Structural changes to ISO 9001:2015
Perhaps the most significant change we will see in ISO 9001:2015 is the new structure. Such a significant change might be a little concerning because of the extensive history of the ISO 9001 structure, but the reason for the change makes sense: to adopt the common approach outlined in Annex SL, the new document that all ISO management system standards, including ISO 9001, ISO 14001 and the recently released ISO 27001, must follow.
Currently, ISO 9001 contains 8 sections, of which four attempt to approximate “plan, do, check, act.” While this structure has pros and cons, it is one we are used to. The new structure, based on Annex SL, has 10 sections four of which also approximate to “plan, do, check, act.” All new management system standards will have this common structure. Here is the new structure:
This section describes the scope of the management system standard and will be unique to the individual standard.
- Normative References
This section references other relevant standards, which are indispensable for the application of the document and will also be unique.
- Terms and Definitions
Section three contains definitions, and while some of these are common terms related to Annex SL, other definitions will be unique to the management system standard.
- Context of the Organization
This part is about understanding the organization’s purpose, the management system, and who the stakeholders are. It describes how to set up the management system and is similar in some respects to the old section 4 except that it explicitly requires a broader understanding of the situation and needs of the business.
This section provides requirements for commitment, policy, and responsibilities. This section is similar to the old section 5 on Management but the emphasis is perhaps more on leadership than just management. This is a “soft” requirement and it will be interesting to see how it develops.
Planning is now a section on its own. Planning was always covered by the current standard in sections 4.1, 6.1, 7.1, and 8.1 but the new structure includes risk (which is now a clear requirement) and opportunities, the setting of goals and objectives to achieve plans, and resources. Interestingly, the risk was introduced in AS9100 (the aerospace version of ISO 9001) in a similarly limited manner. In the latest version of AS9100, however, the risk was expanded and defines a number of specific requirements/activities for a risk process. It will be interesting to see whether ISO will leave the requirement for risk as a general requirement as defined in Annex SL or whether it will take AS’s lead and expand it. This planning section also requires a greater application of goals and objectives to integrate with the management system’s planning and operation to generally facilitate the success of the organization.

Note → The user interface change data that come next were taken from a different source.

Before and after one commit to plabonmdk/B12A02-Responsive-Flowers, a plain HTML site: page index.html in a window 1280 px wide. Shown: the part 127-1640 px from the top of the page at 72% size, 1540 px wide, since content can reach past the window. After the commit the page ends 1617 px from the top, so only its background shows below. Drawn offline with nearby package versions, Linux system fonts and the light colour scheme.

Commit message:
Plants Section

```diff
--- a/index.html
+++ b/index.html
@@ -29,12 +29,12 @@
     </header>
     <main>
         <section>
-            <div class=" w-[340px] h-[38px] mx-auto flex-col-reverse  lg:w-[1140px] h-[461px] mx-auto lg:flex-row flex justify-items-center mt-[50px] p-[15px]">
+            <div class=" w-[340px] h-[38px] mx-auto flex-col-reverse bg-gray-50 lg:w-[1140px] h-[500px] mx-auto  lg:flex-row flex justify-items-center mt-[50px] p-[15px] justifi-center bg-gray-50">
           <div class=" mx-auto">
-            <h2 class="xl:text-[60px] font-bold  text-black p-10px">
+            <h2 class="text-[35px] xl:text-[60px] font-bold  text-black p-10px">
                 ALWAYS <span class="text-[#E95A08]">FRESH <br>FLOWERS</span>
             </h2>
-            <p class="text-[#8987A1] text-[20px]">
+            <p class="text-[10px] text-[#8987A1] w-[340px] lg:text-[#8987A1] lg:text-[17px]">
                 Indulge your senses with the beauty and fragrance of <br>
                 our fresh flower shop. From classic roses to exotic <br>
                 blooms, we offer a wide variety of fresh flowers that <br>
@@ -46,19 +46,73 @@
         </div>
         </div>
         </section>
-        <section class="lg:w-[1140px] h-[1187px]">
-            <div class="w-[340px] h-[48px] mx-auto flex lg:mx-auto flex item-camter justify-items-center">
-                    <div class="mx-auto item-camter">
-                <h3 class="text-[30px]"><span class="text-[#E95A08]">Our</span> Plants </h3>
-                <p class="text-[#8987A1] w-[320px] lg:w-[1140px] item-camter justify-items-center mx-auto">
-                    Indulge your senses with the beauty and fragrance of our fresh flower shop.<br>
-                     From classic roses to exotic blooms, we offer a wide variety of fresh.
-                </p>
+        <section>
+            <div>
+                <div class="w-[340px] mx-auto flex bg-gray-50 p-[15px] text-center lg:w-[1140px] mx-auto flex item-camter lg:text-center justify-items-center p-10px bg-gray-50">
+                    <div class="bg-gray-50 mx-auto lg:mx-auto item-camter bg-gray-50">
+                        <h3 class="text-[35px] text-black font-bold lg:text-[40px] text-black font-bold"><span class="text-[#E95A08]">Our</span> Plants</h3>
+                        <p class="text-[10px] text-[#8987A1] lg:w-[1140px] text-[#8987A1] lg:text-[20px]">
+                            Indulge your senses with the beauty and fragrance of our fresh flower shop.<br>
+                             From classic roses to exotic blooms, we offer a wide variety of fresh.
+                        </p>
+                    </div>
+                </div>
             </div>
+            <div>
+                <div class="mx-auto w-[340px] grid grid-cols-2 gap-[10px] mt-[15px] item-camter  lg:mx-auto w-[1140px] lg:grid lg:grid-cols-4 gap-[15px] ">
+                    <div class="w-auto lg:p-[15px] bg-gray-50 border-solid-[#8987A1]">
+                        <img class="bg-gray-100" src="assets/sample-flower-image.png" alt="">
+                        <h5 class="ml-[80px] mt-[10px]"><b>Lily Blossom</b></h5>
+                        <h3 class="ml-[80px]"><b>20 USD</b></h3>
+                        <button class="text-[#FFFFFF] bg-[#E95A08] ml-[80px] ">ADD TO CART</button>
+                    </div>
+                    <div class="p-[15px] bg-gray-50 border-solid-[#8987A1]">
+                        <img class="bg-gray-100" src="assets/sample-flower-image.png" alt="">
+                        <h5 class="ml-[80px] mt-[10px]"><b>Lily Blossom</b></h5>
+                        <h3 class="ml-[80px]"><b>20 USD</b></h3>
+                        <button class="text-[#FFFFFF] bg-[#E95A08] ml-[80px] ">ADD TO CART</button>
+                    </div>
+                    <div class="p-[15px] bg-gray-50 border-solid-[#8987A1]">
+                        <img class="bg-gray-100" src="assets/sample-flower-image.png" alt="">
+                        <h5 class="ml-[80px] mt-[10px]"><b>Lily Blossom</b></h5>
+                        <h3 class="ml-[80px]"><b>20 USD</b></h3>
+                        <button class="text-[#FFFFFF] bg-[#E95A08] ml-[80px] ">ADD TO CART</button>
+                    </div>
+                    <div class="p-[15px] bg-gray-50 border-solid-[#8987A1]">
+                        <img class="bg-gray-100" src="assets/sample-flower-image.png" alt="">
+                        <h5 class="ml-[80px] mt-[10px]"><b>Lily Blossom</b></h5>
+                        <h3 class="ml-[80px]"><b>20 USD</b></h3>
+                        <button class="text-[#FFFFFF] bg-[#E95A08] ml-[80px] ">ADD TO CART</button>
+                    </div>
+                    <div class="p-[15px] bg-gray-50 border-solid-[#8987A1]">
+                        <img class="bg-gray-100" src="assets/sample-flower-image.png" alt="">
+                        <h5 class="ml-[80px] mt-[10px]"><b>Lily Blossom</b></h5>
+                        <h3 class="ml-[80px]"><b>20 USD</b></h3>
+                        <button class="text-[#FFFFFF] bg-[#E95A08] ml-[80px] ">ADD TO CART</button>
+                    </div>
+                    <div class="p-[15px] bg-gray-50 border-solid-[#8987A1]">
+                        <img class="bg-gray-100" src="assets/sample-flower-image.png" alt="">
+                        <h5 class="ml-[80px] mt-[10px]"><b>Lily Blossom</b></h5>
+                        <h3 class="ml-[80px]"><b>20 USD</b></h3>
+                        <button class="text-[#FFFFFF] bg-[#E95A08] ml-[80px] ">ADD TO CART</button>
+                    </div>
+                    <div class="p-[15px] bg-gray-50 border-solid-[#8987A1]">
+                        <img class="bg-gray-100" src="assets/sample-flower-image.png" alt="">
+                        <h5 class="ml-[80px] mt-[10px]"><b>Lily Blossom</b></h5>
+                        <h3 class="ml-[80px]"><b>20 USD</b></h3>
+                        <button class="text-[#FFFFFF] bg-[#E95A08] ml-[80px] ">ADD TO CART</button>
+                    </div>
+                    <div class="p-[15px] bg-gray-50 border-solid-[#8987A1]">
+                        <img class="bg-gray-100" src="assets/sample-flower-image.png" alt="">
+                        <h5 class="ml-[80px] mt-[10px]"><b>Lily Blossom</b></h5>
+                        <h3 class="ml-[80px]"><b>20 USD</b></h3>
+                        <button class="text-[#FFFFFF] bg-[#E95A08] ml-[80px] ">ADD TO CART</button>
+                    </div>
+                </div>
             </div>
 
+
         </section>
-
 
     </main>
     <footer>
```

The support section includes most of the expected support processes that exist in an organization and which are covered in the current ISO standard. Human resources are renamed as “competence”, and communication, which will require a new approach in most organizations, is given its own section rather than a mention as a management responsibility. Finally, document control has been renamed “documented information.” It now covers both procedure/document control and records control.
This is a relatively short section, which essentially says “Do a good job” at whatever your management system is trying for. In the case of ISO 9001, that is quality and in the early drafts we have seen of ISO 9001, significant familiar content is added here including design, customers, purchasing, and production/service (although many of the sections have new titles).
- Performance Evaluation
The section on evaluation includes monitoring, measurement and analysis, internal audits, and management review. All familiar topics with some subtle changes.
Improvement covers nonconformity and corrective action, as well as continual improvement, all of which are outlined in section 8 of the current standard. There is no preventive action section anymore as effectively it is replaced by “risk” under planning – improvement is now defined as a proactive planning activity.
So what does this change in structure mean? Firstly, it is worth mentioning that this is Annex SL, which recommends a structure to the people re-writing 9001. It is not mandatory to stick with this structure and the ISO 9001 writers may decide to change it. However the further they drift from it, the more isolated their standard will be from similar standards. It is reasonable to expect (and we have seen this in the current committee draft) that this structure (and content) will be substantially adopted. The structure of the standard we see in the committee draft, which has been described above, probably won’t change much.
The new structure will have a limited impact on existing systems. Technically, the content of the requirements is what will cause most of the changes to our management systems. The structure changes mean that a new document review, or a cross-reference document linking each of the requirements in the standard to the documentation, will have to be completed. While many organizations have one of these, it is less likely that they maintain it, so the completely new structure will offer organizations the opportunity to double-check the conformance of their existing documentation.
There are many systems out there that have taken the structure and numbering of the current system. if that is not changed to this new structure then these organizations may be seen by their customers as operating out of date systems.
While a lot of the content is the same in spirit as that found in the existing ISO standard, the terminology has changed and will need to be double-checked, and ultimately, some of the new content will require a few new processes.
There is some debate about how auditors will look at this. In its transition training document for Annex SL, IRCA requires retraining of the audit approach. This is surprising. While the standard does appear to provide a greater emphasis on management commitment, leadership, strategy, and inclusion of the organization as a whole, many of these concepts were already in ISO 9001. Good auditors were always auditing while focusing on these requirements, and good organizations already recognize ISO 9001 as a tool for organizational success.